The primary endpoint of the study centered on the three-year change in a comprehensive neurocognitive testing battery, thoughtfully designed to account for any potential influence of hearing loss on the results.
While the overall results comparing the hearing intervention group to the control group in the total study population yielded negative outcomes, the researchers were particularly intrigued by the insightful subgroup analysis.
Encouraging Future Investigations
The ACHIEVE researchers noted that participants from the ARIC study displayed higher risk factors for cognitive decline, lower baseline cognitive scores, and a faster rate of three-year cognitive decline compared to the other group.
Encouragingly, the positive results from the hearing intervention in the ARIC subgroup analysis warrant further investigation and exploration.
Hearing Loss as a Global Priority
According to the ACHIEVE researchers, hearing loss is present in an astonishing 65% of adults over the age of 60. Given its prevalence and potential implications for cognitive decline and dementia risk, identifying effective dementia prevention strategies that can be implemented globally has become an urgent priority.
Hearing Intervention’s Impact on Cognitive Health
Frank Lin, M.D., Ph.D., from Johns Hopkins University School of Medicine and Bloomberg School of Public Health, and co-primary investigator of the ACHIEVE study, highlighted the significance of the hearing intervention’s impact on reducing cognitive change in older adults at increased risk for cognitive decline.

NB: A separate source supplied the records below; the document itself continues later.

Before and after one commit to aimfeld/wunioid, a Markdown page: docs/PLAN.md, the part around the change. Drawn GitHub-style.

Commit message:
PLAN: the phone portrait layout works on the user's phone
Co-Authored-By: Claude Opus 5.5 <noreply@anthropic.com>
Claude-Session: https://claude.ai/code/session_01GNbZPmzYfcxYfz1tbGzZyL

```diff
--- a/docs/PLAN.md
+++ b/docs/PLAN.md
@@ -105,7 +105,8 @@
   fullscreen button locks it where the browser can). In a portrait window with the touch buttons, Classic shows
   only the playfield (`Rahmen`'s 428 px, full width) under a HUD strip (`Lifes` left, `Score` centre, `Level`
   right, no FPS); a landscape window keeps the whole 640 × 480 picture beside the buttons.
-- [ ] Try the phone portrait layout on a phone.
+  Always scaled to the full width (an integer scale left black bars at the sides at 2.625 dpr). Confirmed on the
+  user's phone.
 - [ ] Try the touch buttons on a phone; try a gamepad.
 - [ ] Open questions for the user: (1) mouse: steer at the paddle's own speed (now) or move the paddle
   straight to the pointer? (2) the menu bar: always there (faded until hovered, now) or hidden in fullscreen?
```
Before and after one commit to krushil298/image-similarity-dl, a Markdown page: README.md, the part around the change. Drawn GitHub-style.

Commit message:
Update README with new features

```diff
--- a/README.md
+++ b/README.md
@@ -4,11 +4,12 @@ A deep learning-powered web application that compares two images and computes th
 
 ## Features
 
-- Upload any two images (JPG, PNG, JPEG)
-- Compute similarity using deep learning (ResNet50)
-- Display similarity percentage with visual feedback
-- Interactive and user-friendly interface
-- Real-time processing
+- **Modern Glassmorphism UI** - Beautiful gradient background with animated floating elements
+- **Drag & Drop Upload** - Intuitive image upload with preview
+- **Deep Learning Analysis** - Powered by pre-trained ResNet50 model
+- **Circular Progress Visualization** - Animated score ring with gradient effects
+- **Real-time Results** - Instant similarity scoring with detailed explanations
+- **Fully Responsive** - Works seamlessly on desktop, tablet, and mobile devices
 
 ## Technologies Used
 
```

He emphasized that hearing loss is treatable in later life, making it a crucial public health target in the effort to reduce the risk of cognitive decline and dementia.
Alongside other dementia risk factors such as less education in early life, high blood pressure, social isolation, and physical inactivity, hearing intervention holds the potential to play a pivotal role in enhancing cognitive health among older adults.
Holistic Approach to Dementia Risk
Maria C. Carrillo, Ph.D., Alzheimer’s Association chief science officer, emphasized that the encouraging subgroup results align with the understanding that effective strategies to reduce cognitive decline and dementia risk may need to address multiple pathways simultaneously.
She highlighted the Alzheimer’s Association’s ongoing U.S. POINTER Study, which adopts a comprehensive approach by targeting multiple risk factors in a diverse, representative study population.
The findings from the ACHIEVE study suggest that older adults at increased risk for cognitive decline and dementia, who also experience hearing loss, may derive the most substantial benefit from the hearing intervention within a three-year timeframe.
In the study, in a subgroup of older adults with hearing loss who were at higher risk of cognitive decline, using hearing aids for three years cut cognitive decline in half.
The researchers propose that the hearing intervention may exert its influence by making listening easier for the brain or by helping individuals remain socially and physically active, contributing to reduced cognitive decline.
Amidst ongoing investigations, the researchers recommend that older adults prioritize regular hearing check-ups and promptly address any hearing issues to improve overall health and well-being.
Future Research Directions
Further research is warranted to delve deeper into how hearing aids and counseling contribute to the cognitive benefits observed, and to explore the long-term advantages of the hearing intervention in promoting cognitive health.
Lancet Publication Details
- Lin, et al. Effects of hearing intervention on cognitive decline: Results of the Aging and Cognitive Health Evaluation in Elders (ACHIEVE) randomized trial. (Funders: R01AG055426, R01AG060502, and R34AG046548 from the U.S. National Institute on Aging, part of the National Institutes of Health; ClinicalTrials.gov identifier: NCT03243422)
About the Alzheimer’s Association®
The Alzheimer’s Association is a global voluntary health organization dedicated to Alzheimer’s care, support, and research. Its mission is to lead the way to end Alzheimer’s and all other dementia—by accelerating global research, driving risk reduction and early detection, and maximizing quality care and support. The vision is a world without Alzheimer’s and all other dementia. For more information, please visit alz.org or call 800.272.3900.
Source: AA, Lancent